More than 150 opposite-sex couples formed civil partnerships on the first day they were legally able to do so, figures show.
There were 167 opposite-sex civil partnerships formed on 31 December 2019 in England and Wales, the Office for National Statistics (ONS) said.
This was the first day it was possible to do so after legislation extended civil partnership rights to opposite-sex couples.
It is the first time civil partnership statistics for England and Wales in 2019 have been published.
The ONS said it expects to see the overall number of civil partnerships rise as more opposite-sex couples choose this option.
The number of same-sex civil partnerships fell in 2014 and 2015 following the introduction of same-sex marriages in March 2014 and has remained stable since then.

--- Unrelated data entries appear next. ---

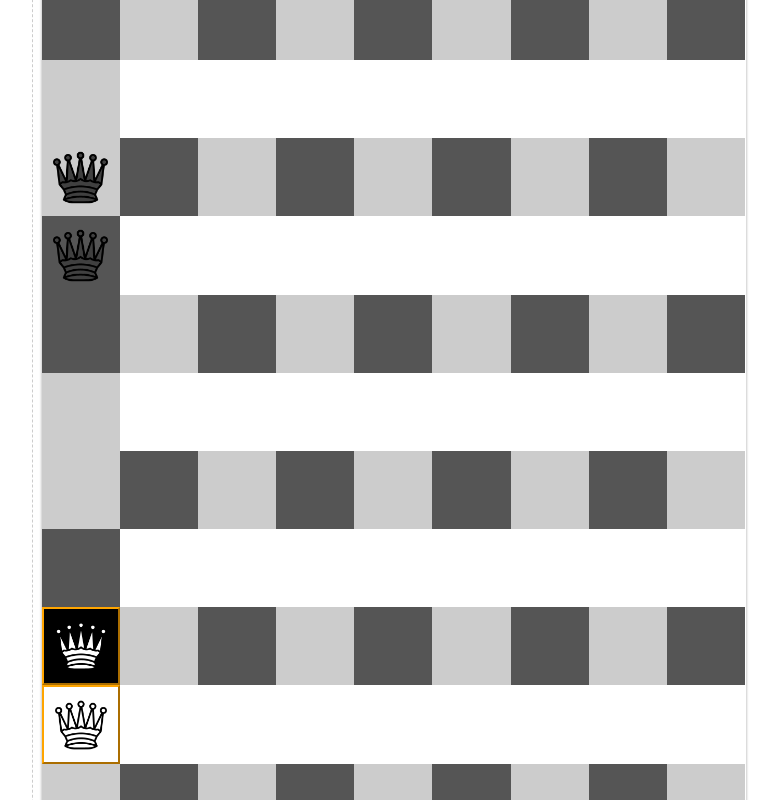
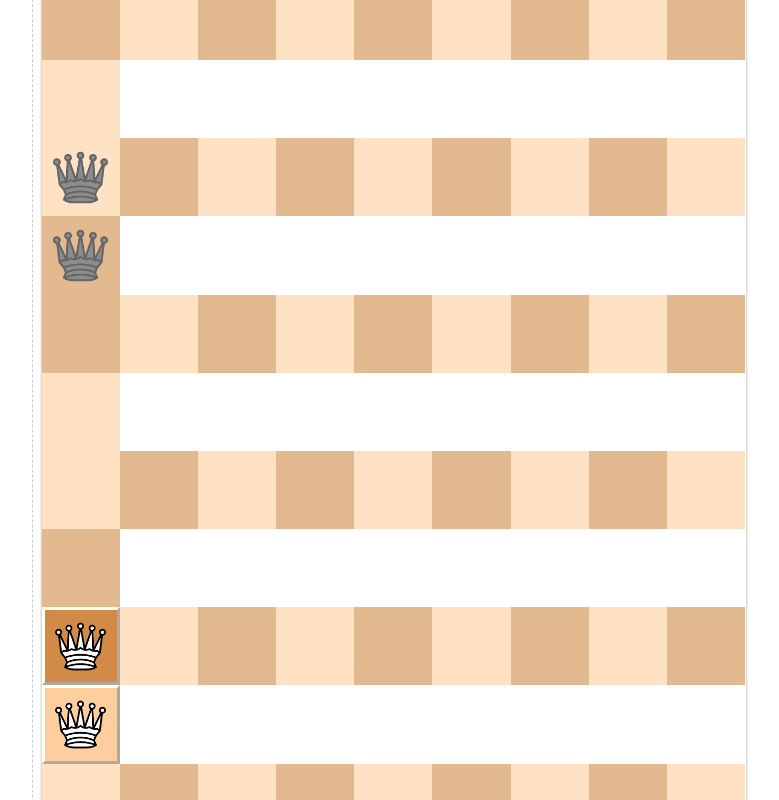
Before and after one commit to helmer/game-of-amazons, a React (Create React App) app: page / in a window 1280 px wide. Shown: the part 340-1140 px from the top of the page, without its empty margins (253-1032 px from the left). Built offline with nearby package versions, Linux system fonts and the light colour scheme.

Commit message:
Revert to brown colours, black and white is too hard to read

```diff
--- a/src/App.css
+++ b/src/App.css
@@ -89,30 +89,30 @@ label {
   vertical-align: top;
   cursor: not-allowed;
   border: 0px solid #EEE;
+  opacity: 0.6;
 }
 .tileBlack {
-  background-color: #555;
+  background-color: #D18B47;
 }
 .tileWhite {
-  background-color: #CCC;
+  background-color: #FFCE9E;
 }
 .tileValid {
   cursor: pointer;
   border-width: 2px;
+  opacity: 1;
 }
 .tileBlack.tileValid {
-  background-color: #000;
-  border-color: #555;
+  border-color: #CE7827;
 }
 .tileWhite.tileValid {
-  background-color: #FFF;
-  border-color: #AAA;
+  border-color: #FFBC82;
 }
 .tileWhiteQueen.tileValid, .tileBlackQueen.tileValid {
-  border: 2px outset orange;
+  border: 0.2rem outset ivory;
 }
 .tile.tileSelected {
-  border: 3px inset darkseagreen;
+  border: 0.2rem inset ivory;
 }
 .tile::before {
   display: inline-block;
```
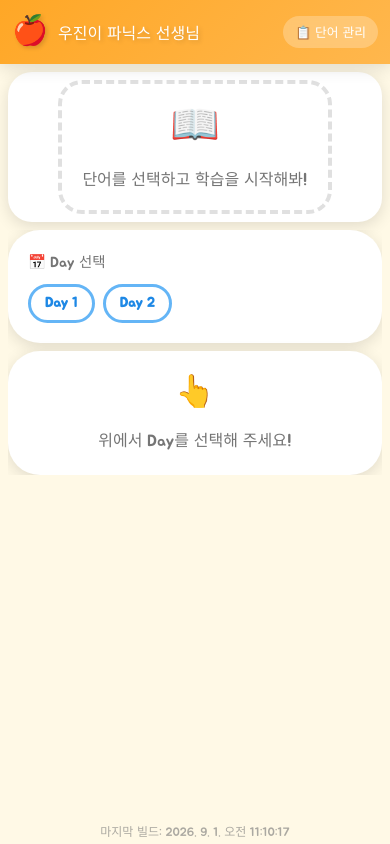
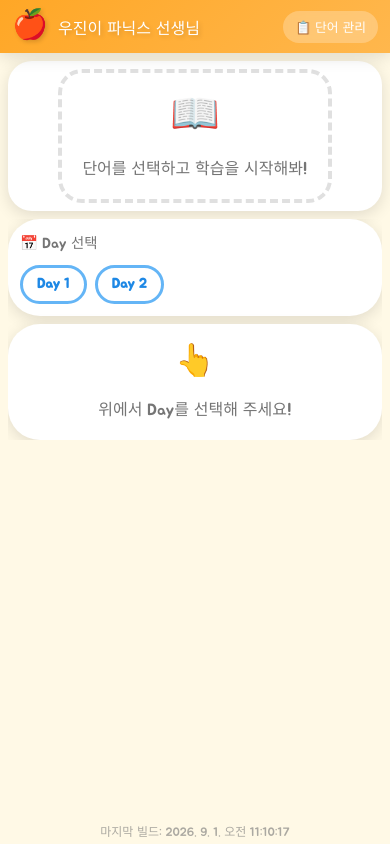
Before and after one commit to jychoi0858-wj/woojin-phonics, a React (Create React App) app: page / in a window 390 px wide. Built offline with nearby package versions, Linux system fonts and the light colour scheme.

Commit message:
갤럭시 S24 Ultra 반응형 근본 수정 - overflow + 고정너비 제거 + 단일컬럼

```diff
--- a/src/App.css
+++ b/src/App.css
@@ -5,7 +5,8 @@
     display: flex;
     flex-direction: column;
     background: var(--bg-main);
-    overflow: hidden;
+    overflow-x: hidden;
+    overflow-y: auto;
 }
 
 /* ===== Header ===== */
@@ -234,7 +235,7 @@
 /* Right Panel - Controls */
 .learning-right {
     width: 380px;
-    min-width: 280px;
+    flex-shrink: 0;
     display: flex;
     flex-direction: column;
     gap: 16px;
@@ -768,12 +769,15 @@
     }
 
     .learning-left {
-        min-height: 280px;
+        min-height: 250px;
         padding: 12px;
+        flex: none;
     }
 
     .learning-right {
         width: 100%;
+        flex-shrink: 1;
+        padding-right: 0;
     }
 
     .word-display {
@@ -787,6 +791,7 @@
 
     .app-header {
         padding: 10px 16px;
+        min-height: 50px;
     }
 
     .app-title {
@@ -800,13 +805,14 @@
 }
 
 /* ===== Responsive: Phone (Galaxy S24 Ultra etc.) ===== */
-@media (max-width: 500px) {
+@media (max-width: 600px) {
     .app-container {
         overflow-y: auto;
     }
 
     .app-header {
         padding: 8px 12px;
+        min-height: 44px;
     }
 
     .app-title {
@@ -823,10 +829,12 @@
         padding: 8px;
         gap: 8px;
         overflow-y: auto;
+        overflow-x: hidden;
     }
 
     .learning-left {
         min-height: auto;
+        max-height: 45vh;
         padding: 8px;
         gap: 2px;
         border-radius: var(--radius-lg);
@@ -834,14 +842,14 @@
     }
 
     .learning-right {
-        width: 100% !important;
-        min-width: unset;
+        width: 100%;
+        flex-shrink: 1;
         gap: 8px;
         padding-right: 0;
     }
 
     .image-area {
-        max-height: 30vh;
+        max-height: 28vh;
     }
 
     .image-area img {
@@ -856,13 +864,12 @@
         margin-top: -4px;
     }
 
-    .learning-right {
-        width: 100%;
-        gap: 8px;
+    .section-title {
+        font-size: 0.9rem;
     }
 
-    .section-title {
-        font-size: 0.9rem;
+    .day-selector {
+        padding: 12px;
     }
 
     .day-btn {
@@ -876,6 +883,10 @@
 
     .current-word-text {
         font-size: 1.4rem;
+    }
+
+    .step-indicator {
+        padding: 12px;
     }
 
     .step-indicator .steps {
@@ -909,6 +920,18 @@
         font-size: 2.5rem;
     }
 
+    .no-day-message {
+        padding: 20px;
+    }
+
+    .no-day-message .msg-emoji {
+        font-size: 2rem;
+    }
+
+    .no-day-message .msg-text {
+        font-size: 1rem;
+    }
+
     /* Admin page phone */
     .admin-container {
         padding: 12px;
@@ -922,52 +945,50 @@
     .day-card-title {
         font-size: 1.1rem;
     }
-
-    .no-day-message {
-        padding: 24px;
-    }
-
-    .no-day-message .msg-emoji {
-        font-size: 2rem;
-    }
-
-    .no-day-message .msg-text {
-        font-size: 1rem;
-    }
 }
 
 /* ===== Phone Landscape ===== */
 @media (max-height: 500px) and (orientation: landscape) {
+    .app-header {
+        padding: 4px 12px;
+        min-height: 36px;
+    }
+
+    .app-title {
+        font-size: 0.95rem;
+    }
+
     .learning-main {
-        flex-direction: row;
-        padding: 8px;
-        gap: 8px;
-        overflow: hidden;
+        flex-direction: column;
+        padding: 6px;
+        gap: 6px;
+        overflow-y: auto;
     }
 
     .learning-left {
-        padding: 8px;
+        flex: none;
+        max-height: 50vh;
+        padding: 6px;
         gap: 2px;
     }
 
+    .learning-right {
+        width: 100%;
+        flex-shrink: 1;
+        padding-right: 0;
+        overflow-y: auto;
+    }
+
+    .image-area {
+        max-height: 30vh;
+    }
+
     .image-area img {
-        max-height: 70%;
-        max-width: 80%;
+        max-height: 100%;
+        max-width: 60%;
     }
 
     .word-display {
         font-size: 2.5rem;
     }
-
-    .app-header {
-        padding: 6px 12px;
-    }
-
-    .app-title {
-        font-size: 1rem;
-    }
-
-    .learning-right {
-        overflow-y: auto;
-    }
 }
```
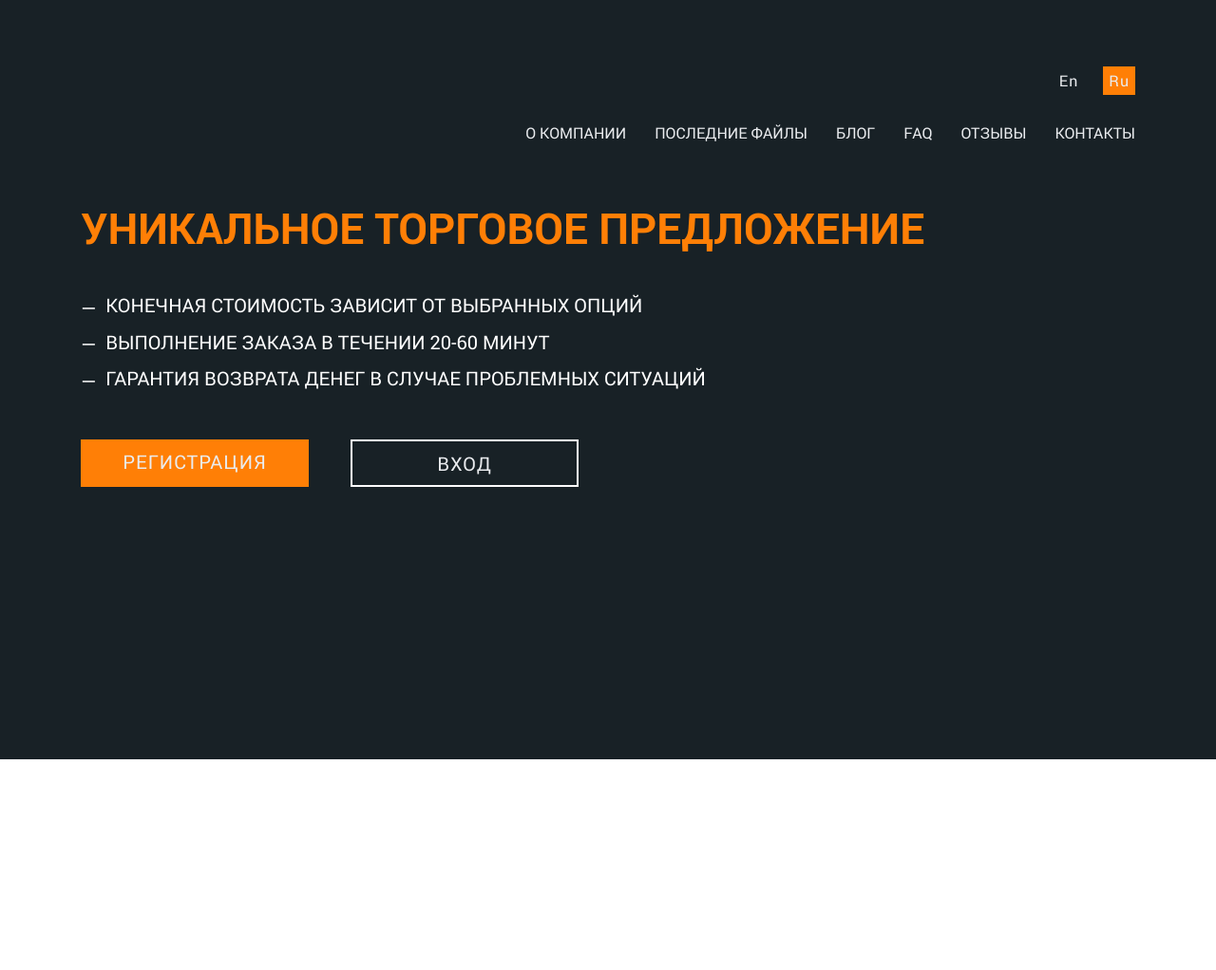
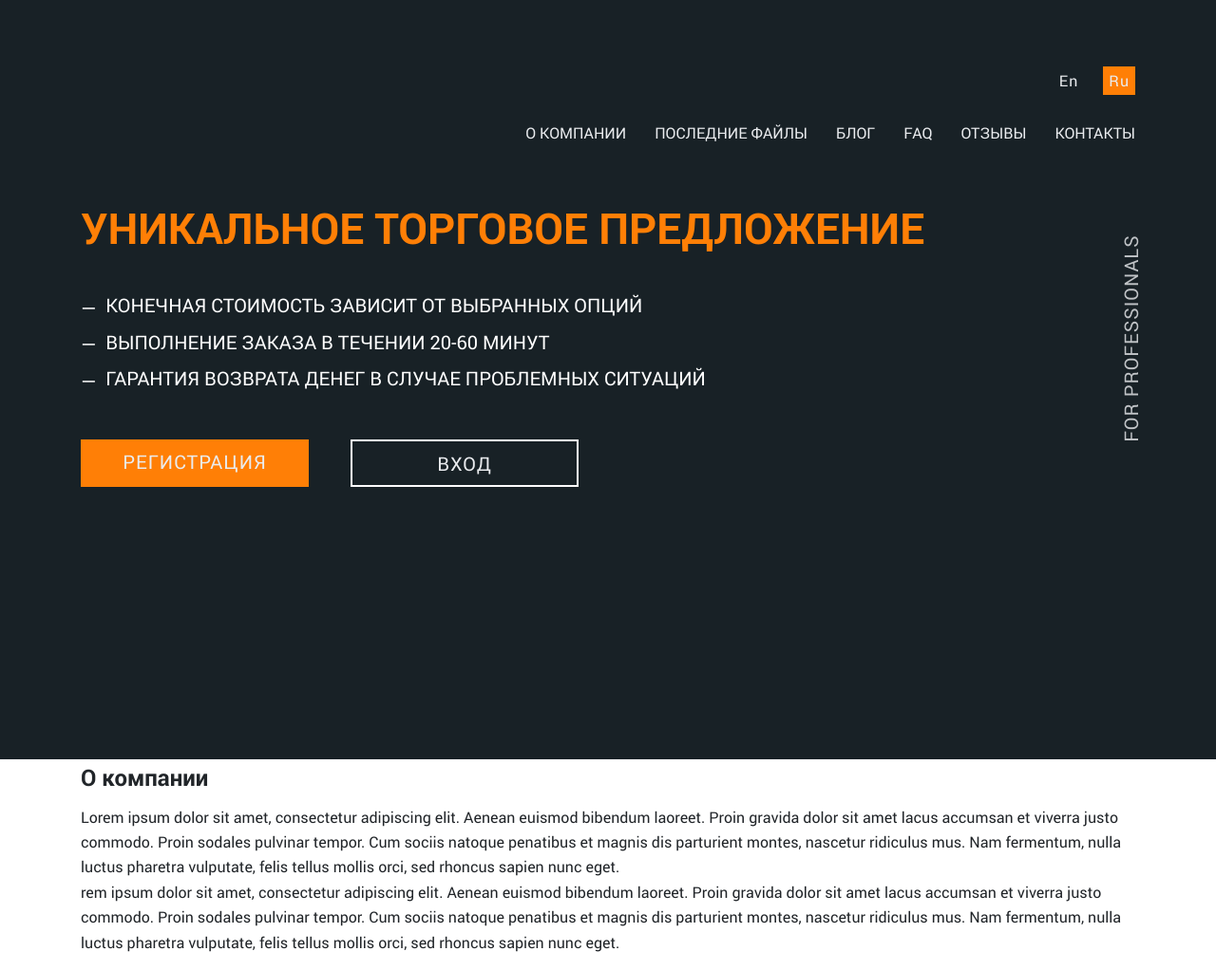
Before and after one commit to lankruzer/newYasTuning, a plain HTML site: page index.html in a window 1280 px wide. Shown: the whole page at 95% size. Before the commit the page ends 800 px from the top, so only its background shows below. Drawn offline with Linux system fonts and the light colour scheme.

Commit message:
add index-screen-2

```diff
--- a/index.html
+++ b/index.html
@@ -30,7 +30,7 @@
 
 	<main class="main">
 
-		<div class="index-screen-1">
+		<section class="index-screen-1">
 
 			<div class="container">
 
@@ -101,7 +101,22 @@
 
 			</div>
 
-		</div>
+		</section>
+
+		<section class="screen index-screen-2">
+
+			<div class="container">
+
+				<h2 class="title-h2">О компании</h2>
+
+				<p>Lorem ipsum dolor sit amet, consectetur adipiscing elit. Aenean euismod bibendum laoreet. Proin gravida dolor sit amet lacus accumsan et viverra justo commodo. Proin sodales pulvinar tempor. Cum sociis natoque penatibus et magnis dis parturient montes, nascetur ridiculus mus. Nam fermentum, nulla luctus pharetra vulputate, felis tellus mollis orci, sed rhoncus sapien nunc eget.
+					<br>
+					rem ipsum dolor sit amet, consectetur adipiscing elit. Aenean euismod bibendum laoreet. Proin gravida dolor sit amet lacus accumsan et viverra justo commodo. Proin sodales pulvinar tempor. Cum sociis natoque penatibus et magnis dis parturient montes, nascetur ridiculus mus. Nam fermentum, nulla luctus pharetra vulputate, felis tellus mollis orci, sed rhoncus sapien nunc eget.
+				</p>
+
+			</div>
+
+		</section>
 
 	</main>
 
--- a/sass/blocks/_index-screen-1.sass
+++ b/sass/blocks/_index-screen-1.sass
@@ -5,6 +5,21 @@
 	color: #fff
 	background: #182126 url('../img/screen-1-bg.jpg') center no-repeat
 	background-size: cover
+
+	.container
+		position: relative
+		&::after
+			content: 'FOR PROFESSIONALS'
+			position: absolute
+			top: 50%
+			right: 0
+			font-size: 30px
+			line-height: 30px
+			letter-spacing: 1px
+			color: $font-light
+			transform-origin: right
+			transform: rotate(-90deg) translate(25%, -100%)
+			opacity: .6
 
 	&-h1
 		margin: 0 0 55px
@@ -36,6 +51,14 @@
 +media-breakpoint-down(xxl)
 	.index-screen-1
 		padding: 120px 0 50px
+		box
+
+
+		.container
+			&::after
+				font-size: 26px
+				line-height: 26px
+				opacity: .8
 
 		&-h1
 			font-size: 50px
@@ -47,6 +70,13 @@
 +media-breakpoint-down(xl)
 	.index-screen-1
 		padding: 70px 0 50px
+
+		.container
+			&::after
+				font-size: 20px
+				line-height: 20px
+				opacity: .8
+
 
 		&-h1
 			margin-bottom: 45px
@@ -63,6 +93,13 @@
 	.index-screen-1
 		padding: 60px 0 40px
 
+		.container
+			&::after
+				font-size: 18px
+				line-height: 18px
+				opacity: .6
+
+
 		&-h1
 			margin-bottom: 35px
 			font-size: 40px
@@ -77,6 +114,10 @@
 +media-breakpoint-down(md)
 	.index-screen-1
 		padding: 50px 0 30px
+
+		.container
+			&::after
+				display: none
 
 		&-h1
 			margin-bottom: 25px
--- /dev/null
+++ b/sass/blocks/_screen.sass
@@ -0,0 +1,6 @@
+.screen
+	padding: 70px 0 60px
+	background-size: cover
+	background-position: center
+	background-repeat: no-repeat
+	box-sizing: border-box
```
Also changed, not shown: css/main.min.css.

More men than women have formed civil partnerships each year since then, likely a consequence of more female couples choosing to marry.
Over 2019, there were 994 same-sex civil partnerships formed – up 4% from 956 the previous year.
The ONS said the annual increase was driven by a 15% rise in the number of female partnerships.
More than half (61%) involved men, half of those entering into civil partnerships were aged 50 and over, and nearly a fifth (19%) were aged 65 and over.
Around three-quarters of the same sex civil partnerships formed in 2019 involved partners who had not previously entered into a marriage or civil partnership.
Over the year, 916 civil partnerships were dissolved – a fall of 30% from 1,313 dissolutions in 2016.
The decrease is likely to be a consequence of many same-sex couples choosing to marry or convert their existing partnership into a marriage.